ASCO explores redesign for AM for aircraft component
ASCO Industries is world leader in the design and manufacturing of high lift devices, complex mechanical assemblies and major functional components for the aerospace industry. To safeguard the competitive position in the high-lift devices for all major aircraft families (Airbus, Boeing, Bombardier, Embraer), ASCO is continuously challenging its product design and manufacturing towards a lower cost and weight while maintaining or improving quality and performance.
The ALMA project was an important first step for ASCO to study and learn how the additive manufacturing (AM) mindset can make the difference for the design and manufacturing of structural aerospace products.
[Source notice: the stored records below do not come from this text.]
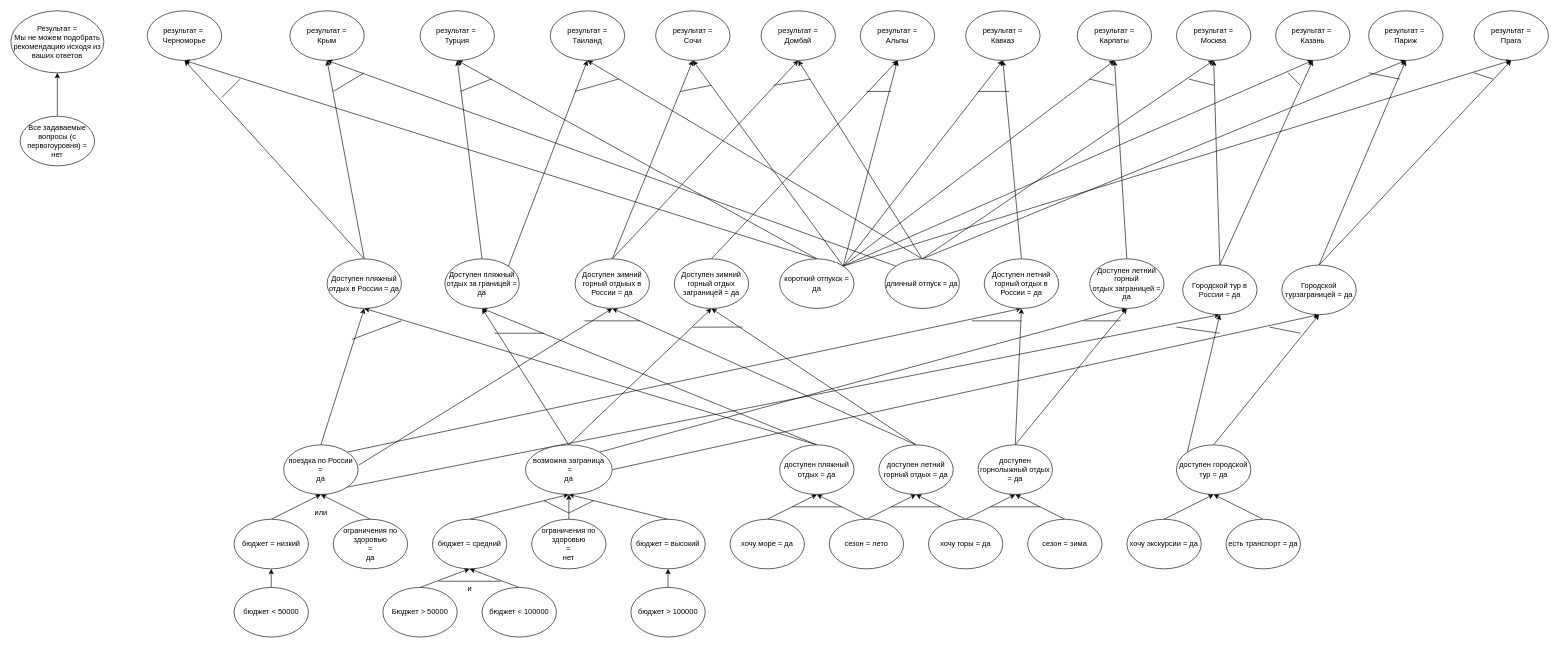
Above: lab1/if_or_tree.drawio in Zahar-Bratchikov/intelligent-information-systems (draw.io), before the change. Source tidied: cells renumbered, new cells numbered last; positions are measured from the earlier drawing's top-left corner, leaving out a move shared by most shapes. Both pictures are drawn from the tidied source at 62%, with x=0, y=0 at pixel (11, 11).
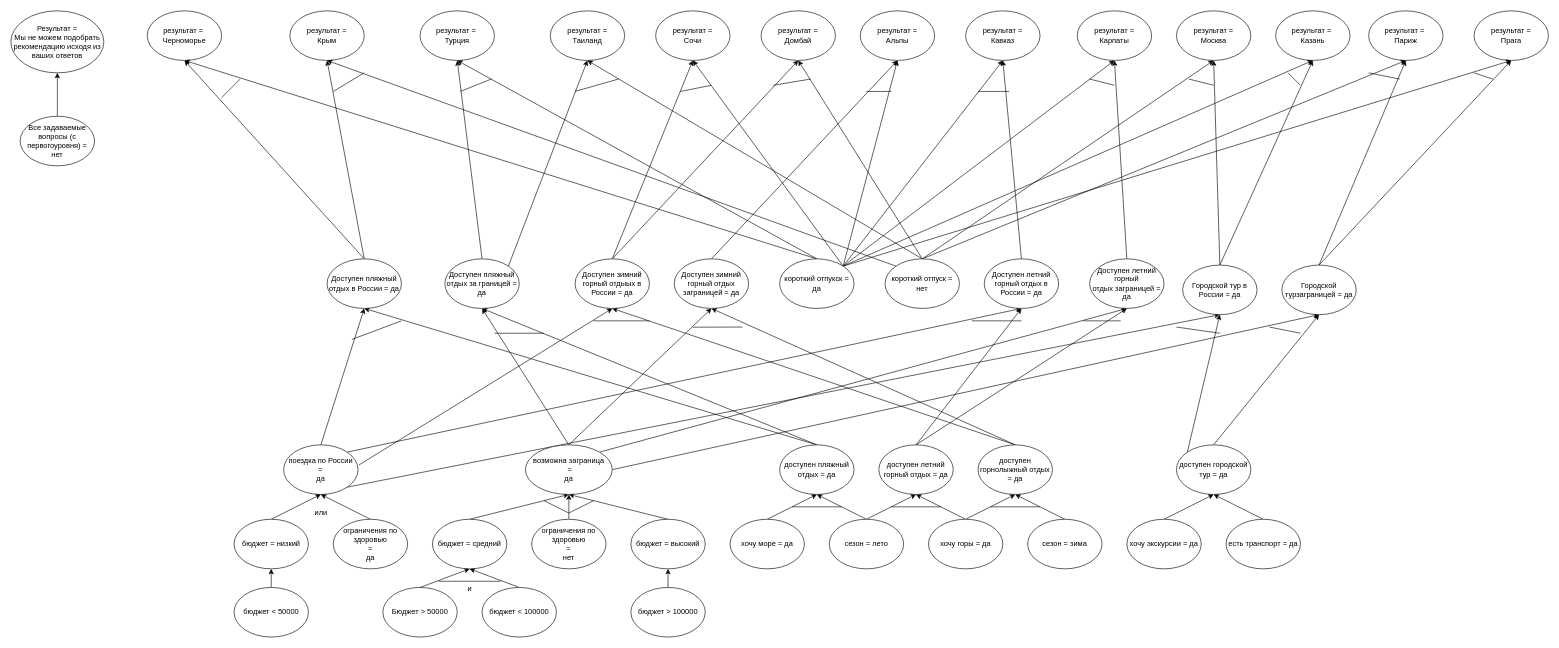
The same diagram, later.

The change refers to these unchanged cells:
```xml
<mxCell id="51" value="доступен летний горный отдых = да" style="ellipse;whiteSpace=wrap;html=1;" parent="1" vertex="1">
  <mxGeometry x="1400" y="700" width="120" height="80" as="geometry" />
</mxCell>
<mxCell id="54" value="доступен горнолыжный отдых = да" style="ellipse;whiteSpace=wrap;html=1;" parent="1" vertex="1">
  <mxGeometry x="1560" y="700" width="120" height="80" as="geometry" />
</mxCell>
<mxCell id="74" value="Доступен зимний горный отдыых в России = да" style="ellipse;whiteSpace=wrap;html=1;" parent="1" vertex="1">
  <mxGeometry x="910" y="400" width="120" height="80" as="geometry" />
</mxCell>
<mxCell id="77" value="Доступен зимний горный отдых заграницей = да" style="ellipse;whiteSpace=wrap;html=1;" parent="1" vertex="1">
  <mxGeometry x="1070" y="400" width="120" height="80" as="geometry" />
</mxCell>
<mxCell id="80" value="Доступен летний горный отдых в России = да" style="ellipse;whiteSpace=wrap;html=1;" parent="1" vertex="1">
  <mxGeometry x="1570" y="400" width="120" height="80" as="geometry" />
</mxCell>
<mxCell id="82" value="&lt;font style=&quot;color: light-dark(rgb(0, 0, 0), rgb(255, 255, 255));&quot;&gt;&lt;span&gt;&lt;font style=&quot;&quot;&gt;Доступен летний горный отдых&amp;nbsp;&lt;/font&gt;&lt;/span&gt;заграницей = да&lt;/font&gt;" style="ellipse;whiteSpace=wrap;html=1;" parent="1" vertex="1">
  <mxGeometry x="1740" y="400" width="120" height="80" as="geometry" />
</mxCell>
```

Diff of the diagram source:
```diff
@@
-    <mxCell id="49" style="edgeStyle=none;html=1;exitX=0.5;exitY=0;exitDx=0;exitDy=0;entryX=0.5;entryY=1;entryDx=0;entryDy=0;" parent="1" edge="1" source="51" target="74">
+    <mxCell id="49" style="edgeStyle=none;html=1;exitX=0.5;exitY=0;exitDx=0;exitDy=0;entryX=0.5;entryY=1;entryDx=0;entryDy=0;" parent="1" edge="1" source="54" target="74">
       <mxGeometry relative="1" as="geometry" />
     </mxCell>
-    <mxCell id="50" style="edgeStyle=none;html=1;exitX=0.5;exitY=0;exitDx=0;exitDy=0;entryX=0.5;entryY=1;entryDx=0;entryDy=0;" parent="1" edge="1" source="51" target="77">
+    <mxCell id="50" style="edgeStyle=none;html=1;exitX=0.5;exitY=0;exitDx=0;exitDy=0;entryX=0.5;entryY=1;entryDx=0;entryDy=0;" parent="1" edge="1" source="51" target="80">
       <mxGeometry relative="1" as="geometry" />
     </mxCell>
@@
-    <mxCell id="52" style="edgeStyle=none;html=1;exitX=0.5;exitY=0;exitDx=0;exitDy=0;entryX=0.5;entryY=1;entryDx=0;entryDy=0;" parent="1" edge="1" source="54" target="80">
+    <mxCell id="52" style="edgeStyle=none;html=1;exitX=0.5;exitY=0;exitDx=0;exitDy=0;entryX=0.5;entryY=1;entryDx=0;entryDy=0;" parent="1" edge="1" source="54" target="77">
       <mxGeometry relative="1" as="geometry" />
     </mxCell>
-    <mxCell id="53" style="edgeStyle=none;html=1;exitX=0.5;exitY=0;exitDx=0;exitDy=0;entryX=0.5;entryY=1;entryDx=0;entryDy=0;" parent="1" edge="1" source="54" target="82">
+    <mxCell id="53" style="edgeStyle=none;html=1;exitX=0.5;exitY=0;exitDx=0;exitDy=0;entryX=0.5;entryY=1;entryDx=0;entryDy=0;" parent="1" edge="1" source="51" target="82">
       <mxGeometry relative="1" as="geometry" />
     </mxCell>
@@
     <mxCell id="75" style="endArrow=none;html=1;" parent="1" edge="1">
       <mxGeometry relative="1" as="geometry">
-        <mxPoint x="925" y="500" as="sourcePoint" />
-        <mxPoint x="1015" y="500" as="targetPoint" />
+        <mxPoint x="940" y="500" as="sourcePoint" />
+        <mxPoint x="1030" y="500" as="targetPoint" />
       </mxGeometry>
     </mxCell>
@@
-    <mxCell id="120" value="длинный отпуск = да" style="ellipse;whiteSpace=wrap;html=1;" parent="1" vertex="1">
+    <mxCell id="120" value="короткий отпуск = нет" style="ellipse;whiteSpace=wrap;html=1;" parent="1" vertex="1">
       <mxGeometry x="1410" y="400" width="120" height="80" as="geometry" />
     </mxCell>
```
The ultimate goal of this project is to reach TRL6 maturity level for class 2 metal structural Aerospace components manufactured via AM Powder Bed Fusion (PBF) technology. A consortium was set up, involving various major stakeholders in the industry such as Materialise, BMT Aerospace, Siemens and research partners such as Sirris, KU Leuven (Faculty of Mechanical Engineering), Ghent University and CRM Group.
'Redesign for AM'
Together with Asco, Sirris took the lead to re-design the class 2 Aerospace component. The goal was to bring the aerospace component from a conventional geometry, based on complete machining operation of plates or forgings, to an optimized geometry suitable for 3D printing.
Three different design tracks were explored in parallel; titanium processed with Electron Beam Melting (EBM), titanium processed with Laser Beam Melting (LBM), and PH high strength stainless steel processed with LBM. For each of the research tracks, a specific design was created which takes into account the specificities of the materials, production processes, design for inspection and design for post-processing.
This cooperation is an extension of the work performed in previous projects.
Framework for an integrated DfAM methodology
Based on an investigation of the state-of-the-art about design methodologies and guidelines, a framework for an integrated DfAM methodology, covering the whole production chain was developed by Sirris. This framework integrates lightweight design, AM process and post-process decision trees with a concept for formulating guidelines in an intuitive way.
The framework and guidelines offer designers, in a simple and intuitive way, a comprehensive design support and overview of limitations and possibilities. These results also enable CAD/CAE software developers to embed the results in their future computer-based recommender systems.
To support this, state-of-the-art generative design and software tools were benchmarked with the use case to identify their possibilities and drawbacks to support DfAM of functional metal AM parts.
Investigation of post-processing operations
After printing the functional features need to be machined in order to achieve the dimensional requirements needed. Given the freeform nature of the new design the main challenge hereby is to position and orient the part within the machining area guaranteeing end quality. An approach combining CMM measurement data, zero point clamping fixtures and automated machining axis compensation was developed.
Sirris was the main partner in the finishing of the components built as part of the project. The main challenge was generating precision surfaces and interfaces to ensure the intended lightweight and complex structure. Two major issues arose: on the one hand, the clamping and vibration of the workpieces; on the other hand, the alignment of the part in the processing tools due to the lack of benchmark surface features. Sirris developed a special part to simulate the complexities in the additive manufacturing process. This piece was used to evaluate various clamping strategies and research methods. A clamping feature was designed and tested with printed plastic pieces representing the negatives of the actual part to be printed. This concept demonstrated the efficiency of the clamping method, mainly based on its contribution to the distribution of clamping force over a larger area and the potential adjustment to the shape of the piece.
The clamping method also provided optimal access to the piece, thereby avoiding multiple set-ups during the processing of the piece. This new matrix clamping arrangement will be evaluated in a later phase. Regarding the alignment, various reference surface features on the piece were designed and tested to evaluate effectiveness during processing. The main aim was to minimise support in the areas under investigation, to eliminate positioning errors. The workpiece and clamping arrangement were used to research the benchmark surface features. A zero-point system, adapted to research on a Coordinate-Measuring Machine (CMM), was converted for the processing tool to include the number of axis rotations, to match the NC-CAM programme with the actual processing coordinates. This new method of converting the research corrections from the laser scanning method will be provided in a subsequent phase.